"From that time forth began Jesus to shew unto his disciples, how that he must go unto Jerusalem, and suffer many things of the elders and chief priests and scribes, and be killed, and be raised again the third day. (22) Then Peter took him and began to rebuke him saying, 'Be it far from thee, lord: This shall not be unto thee!'"

What's going on here? If it was true that the Jews knew that Is 53 referred to the Messiah, Peter should have said 'Yes Lord we understand, that is what it says in Is 53, the Messiah has to suffer and die.' But what does he do? He rebukes J. and tells him, are you crazy? The Messiah is not supposed to die. Peter never knew, and the Jews never knew, because it never meant the Messiah. In the time of J. nobody attached Is. 53 to the Messiah.

2. You might say, listen Moshe. What you say is how Jews understand it, but Christians understand it another way. Who knows what is right? It just depends on who you are. A Jew says it's Israel and a Christian J.

But that is not true. There are a number of Christian Bibles, that have been translated with commentaries from Christian sources. One of the most well known is called the New English Bible - Oxford Study Edition. And there we read:

"52:13-53:12. Fourth servant song. The suffering servant. See 42.1-4 n. Israel, the servant of G-d, has suffered as a humiliated individual. However, the servant endured without complaint because it is vicarious suffering (suffering for others). 13-15: Nations and kings will be surprised to see the servant exalted. 53.1: The crowds, pagan nations, among whom the servant (Israel) lived, speak here (through v.9) saying that the significance of Israel's humiliation and exaltation is hard to believe. 2: In traditional Hebrew though, the good man prospers like a tree by water but the wicked is like a plant growing in parched ground: see Ps. 1.3-6. 3: Turn away their eyes; lit. hide their faces, an expression used in relation to lepers, whose sickness, considered a sign of sin, made them despised. 4-5: The vicarious suffering expressed here is in contrast both to the traditional solidarity of guilt of Exod. 20.5 and to individual responsibility proposed by the prophets at the time of the Exile; see Jer. 31.30; Ezek. 18 5: Health for us: lit. "our peace" which means "general welfare" 6-7 The servant is led like a sheep in contrast to the peoples going their own way. 8: Although some legal process seems to be involved, the servant does not receive justice; see Jer 39:5-6. 9: The death probably refers to the destruction and Exile of Israel. Compare Ezek. ch 37. 10-12: The theme of 52:13 is resumed. Israel, which has suffered for all mankind, will now be granted her rightful place. 10: long life and childrens children are the signs of a final vindication before G-d; see Job 42:16-17. 11: Bathed in light; enjoying G-d's favor; Ps. 80.3.
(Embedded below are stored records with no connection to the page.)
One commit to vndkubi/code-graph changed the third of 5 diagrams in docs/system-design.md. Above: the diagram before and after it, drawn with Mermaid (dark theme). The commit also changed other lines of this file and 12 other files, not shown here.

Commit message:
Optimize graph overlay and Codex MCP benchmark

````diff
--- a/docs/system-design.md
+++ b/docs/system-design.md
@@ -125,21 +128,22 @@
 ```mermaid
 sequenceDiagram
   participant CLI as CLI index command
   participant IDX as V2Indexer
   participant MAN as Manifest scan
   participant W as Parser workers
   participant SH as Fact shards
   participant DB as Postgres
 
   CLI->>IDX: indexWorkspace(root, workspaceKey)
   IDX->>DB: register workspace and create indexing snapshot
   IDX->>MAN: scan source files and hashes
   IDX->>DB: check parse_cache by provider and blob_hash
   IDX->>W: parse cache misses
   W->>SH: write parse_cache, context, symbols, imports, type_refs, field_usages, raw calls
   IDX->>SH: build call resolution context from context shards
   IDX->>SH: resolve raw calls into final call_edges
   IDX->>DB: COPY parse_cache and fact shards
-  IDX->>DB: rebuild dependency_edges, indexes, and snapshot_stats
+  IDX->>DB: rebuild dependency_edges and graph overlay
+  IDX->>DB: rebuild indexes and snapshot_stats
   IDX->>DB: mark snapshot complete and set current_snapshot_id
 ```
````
There you have it, even the Christian scholars know who Isaiah 53 refers to. It is Israel, G-d's suffering servant.

How to reach the author
You can reach R' Shulman either by EMail or SnailMail:
Moshe Shulman
1362 46th Street
Brooklyn, New York
USA, 11219